An annual conference exploring the social, cultural, design, technological, economic, and organizational issues of culture, science and heritage on-line.

Tate Online Courses

Published Paper

Abstract

Tate has been producing and running Online Courses for three years with the launch of the Artists Techniques and Methods Course in 2008 and a second Introduction to Drawing Techniques Course in 2010. There are over 1500 registered users on the Tate Online courses, many of them based outside the UK. The courses are based upon a unique model of trying to provide the equivalent of an online evening class rather than an accredited course. Each course consists of six tutorial units which are accompanied by a discussion forum and an image gallery. The course units are highly interactive and contain a lot of video and animation.
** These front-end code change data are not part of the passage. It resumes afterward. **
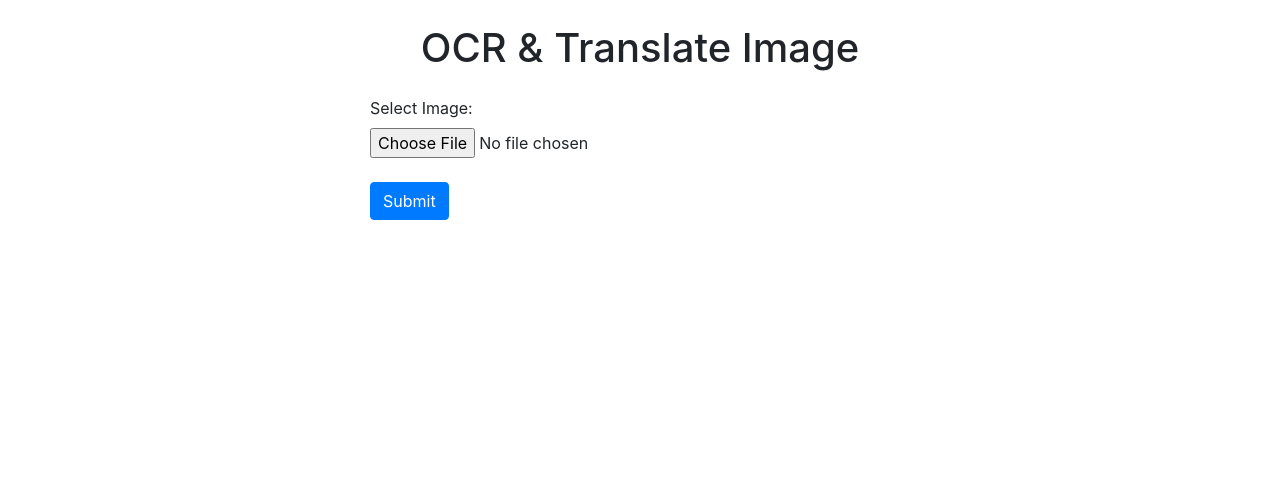
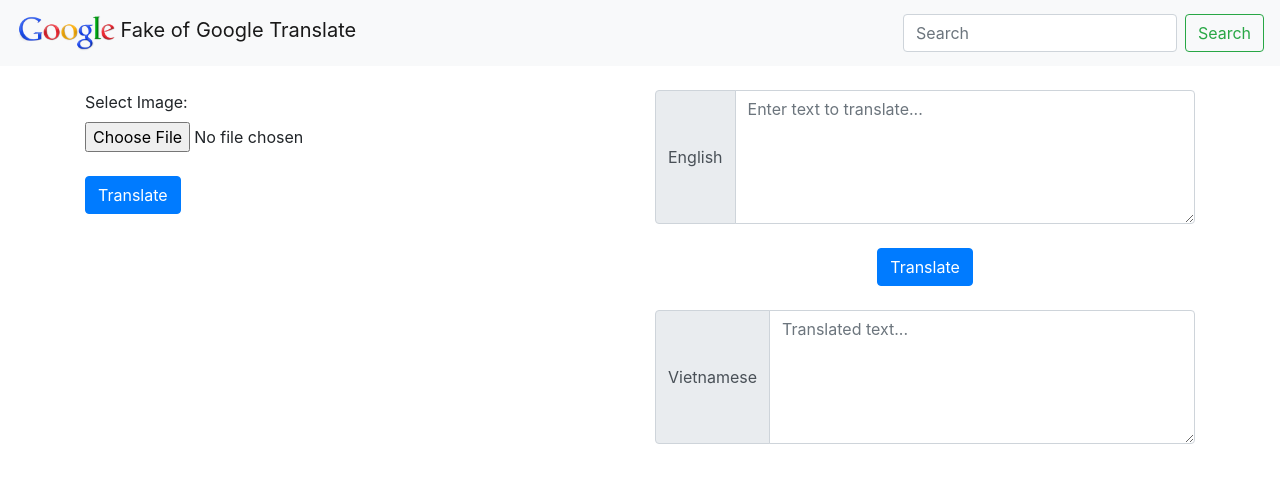
Before and after one commit to ntdat02092002/Translate-from-image, a FastAPI app: page / in a window 1280 px wide. Shown: the top 483 px of the page. Run offline with FastAPI, Linux system fonts and the light colour scheme; parts of the project's set-up code (start-up, migrations or seed data) failed here and were passed over; some libraries are stand-ins or nearby versions.

Commit message:
Update giao diện web

```diff
--- a/my_api.py
+++ b/my_api.py
@@ -1,8 +1,9 @@
-from fastapi import FastAPI, Request, File, UploadFile
+from fastapi import FastAPI, Request, File, Form, UploadFile
 # from pydantic import BaseModel
 from fastapi.middleware.cors import CORSMiddleware
 from fastapi.templating import Jinja2Templates
 from fastapi.responses import HTMLResponse, JSONResponse
+from fastapi.staticfiles import StaticFiles
 
 import json
 import cv2
@@ -19,6 +20,7 @@ translator = Translator("models/TransEnVi.ckpt")
 
 app = FastAPI()
 templates = Jinja2Templates(directory = 'templates')
+app.mount("/images", StaticFiles(directory="templates/images"), name="images")
 
 origins = [
     "http://localhost",
@@ -70,6 +72,15 @@ async def ocr(image: UploadFile = File(...)):
             }
     return JSONResponse(content=results)
 
+@app.post("/direct-translate")
+async def direct_tran(text: str = Form(...)):
+    translated = translator.translate(text)
+
+    return {"result":
+                {
+                    "vi": translated
+                }
+            }
 
 if __name__ == '__main__':
     import uvicorn
--- a/templates/index.html
+++ b/templates/index.html
@@ -5,38 +5,93 @@
     <title>Upload Image and Call API</title>
     <link rel="stylesheet" href="https://cdn.jsdelivr.net/npm/bootstrap@4.6.2/dist/css/bootstrap.min.css" integrity="sha384-xOolHFLEh07PJGoPkLv1IbcEPTNtaed2xpHsD9ESMhqIYd0nLMwNLD69Npy4HI+N" crossorigin="anonymous">
 </head>
+
 <body>
+  <nav class="navbar navbar-expand-lg navbar-light bg-light">
+    <div>
+        <img src="images/gg.jpg" class="img" width="100" height="50">
+        <a class="navbar-brand" href="#">Fake of Google Translate</a>
+    </div>
+
+    <div class="collapse navbar-collapse" id="navbarSupportedContent">
+      <ul class="navbar-nav ml-auto">
+        <li class="nav-item">
+          <form class="form-inline my-2 my-lg-0">
+            <input class="form-control mr-sm-2" type="search" placeholder="Search" aria-label="Search">
+            <button class="btn btn-outline-success my-2 my-sm-0" type="submit">Search</button>
+          </form>
+        </li>
+      </ul>
+    </div>
+  </nav>
+
   <div class="container mt-4">
     <div class="row">
-            <div class="col-md-6 mx-auto">
-                <h1 class="text-center mb-4">OCR & Translate Image</h1>
+
+      <div class="col-md-6">
         <form id="uploadForm" method="post" enctype="multipart/form-data">
           <div class="form-group">
             <label for="imageUpload">Select Image:</label>
             <input type="file" name="image" id="imageUpload" class="form-control-file">
-                        <div class=" mt-4">
+            <div class="mt-4">
               <img src="" class="card-img-top" id="preview-image" style="display: none;">
             </div>
           </div>
-                    <button type="submit" class="btn btn-primary">Submit</button>
+          <button type="submit" class="btn btn-primary">Translate</button>
         </form>
         <div id="loading" class="text-center mt-4" style="display: none;">
           <div class="spinner-border" role="status">
             <span class="sr-only">Loading...</span>
           </div>
         </div>
-                <!-- <div id="result" class="mt-4"></div> -->
         <div class="row justify-content-center mt-4" id="result-container" style="display: none;">
-                    <div class="card">
-                        <div class="card-body">
-                            <h5 class="card-title">Result:</h5>
-                            <p class="card-text" id="result-text"></p>
+          <div class="row">
+            <div class="col-12">
+              <div class="input-group">
+                <div class="input-group-prepend">
+                  <span class="input-group-text">English</span>
+                </div>
+                <textarea class="form-control" rows="5" id="result-text-en" placeholder="Enter text to translate..."></textarea>
+              </div>
+            </div>
+            <div class="col-12 mt-4">
+              <div class="input-group">
+                <div class="input-group-prepend">
+                  <span class="input-group-text">Vietnamese</span>
+                </div>
+                <textarea class="form-control" rows="5" id="result-text-vi" placeholder="Translated text..."></textarea>
+              </div>
+            </div>
+          </div>
+        </div>
+      </div>
+
+      <div class="col-md-6">
+        <div class="row">
+          <div class="col-12">
+            <div class="input-group">
+              <div class="input-group-prepend">
+                <span class="input-group-text">English</span>
+              </div>
+              <textarea class="form-control" rows="5" id="inputText" placeholder="Enter text to translate..."></textarea>
+            </div>
+          </div>
+
+          <button class="mx-auto btn btn-primary mt-4 text-center" id="direct-tran">Translate</button>
+
+          <div class="col-12 mt-4">
+            <div class="input-group">
+              <div class="input-group-prepend">
+                <span class="input-group-text">Vietnamese</span>
+              </div>
+              <textarea class="form-control" rows="5" id="outputText" placeholder="Translated text..."></textarea>
             </div>
           </div>
         </div>
       </div>
     </div>
   </div>
+
 
     <script src="https://ajax.googleapis.com/ajax/libs/jquery/3.6.3/jquery.min.js"></script>
     <style>
@@ -75,8 +130,29 @@
                     success: function(response) {
                         $('#result-container').show();
                         // $('#result-image').attr('src', data.image_url);
-                        $('#result-text').text(JSON.stringify(response));
+                        $('#result-text-en').text(JSON.stringify(response.result.en).replace(/"/g, ''));
+                        $('#result-text-vi').text(JSON.stringify(response.result.vi).replace(/"/g, ''));
                         // $('#result').html('<p>' + response.result + '</p>');
+                    },
+                    error: function(jqXHR, status, error) {
+                        console.log(status + ': ' + error);
+                    },
+                    complete: function() {
+                        $('#loading').hide();
+                    }
+                });
+            });
+            $('#direct-tran').click(function(event) {
+              // event.preventDefault();
+              var inputText = $('#inputText').val();
+              //console.log(inputText)
+
+              $.ajax({
+                  url: '/direct-translate',
+                  type: 'POST',
+                  data: $.param({ text: inputText }),
+                  success: function(response) {
+                      $('#outputText').text(JSON.stringify(response.result.vi).replace(/"/g, ''));
                   },
                   error: function(jqXHR, status, error) {
                       console.log(status + ': ' + error);
```
Also changed, not shown: templates/images/gg.jpg (added). Lines whose indentation alone changed are shown as unchanged.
The courses are designed to be informal and practical so that students can learn about techniques, try them out at home and then share the results with other students on the discussion forum and in the image gallery.  Once a user has signed up to the course they have unlimited access to the course environment so they can spend as long as they like studying the material and can re-visit the course over a long timeframe. The demonstration of the online courses will provide a unique opportunity for museum professionals to have a look at the Tate Online courses without having to pay for them. The demonstration will also examine how to create a business model for producing and running online courses so that they generate revenue for your museum. The courses were developed using Moodle (a free open source LMS) and an inexpensive authoring tool called Articulate. The demonstration will show how tools such as these can be used to create online courses incorporating new or existing content, including video, animation and images. The Tate online courses were created on a very low budget, often re-using content that had been created for other projects. I will discuss how to build up an online community of learners and the benefits and disadvantages of providing an online tutor. I will also share the user research Tate has carried out to discover what students look for in an online course and which course features and formats work best with this user group.

Type: 

Demonstration - show your project

Authors

rcardiff's picture
I have been the e-Learning Editor at Tate since 2005. I am responsible for the learning materials on the Tate website www.tate.org.uk/learnonline. I also oversee the running of the Tate Kids and Young Tate sites.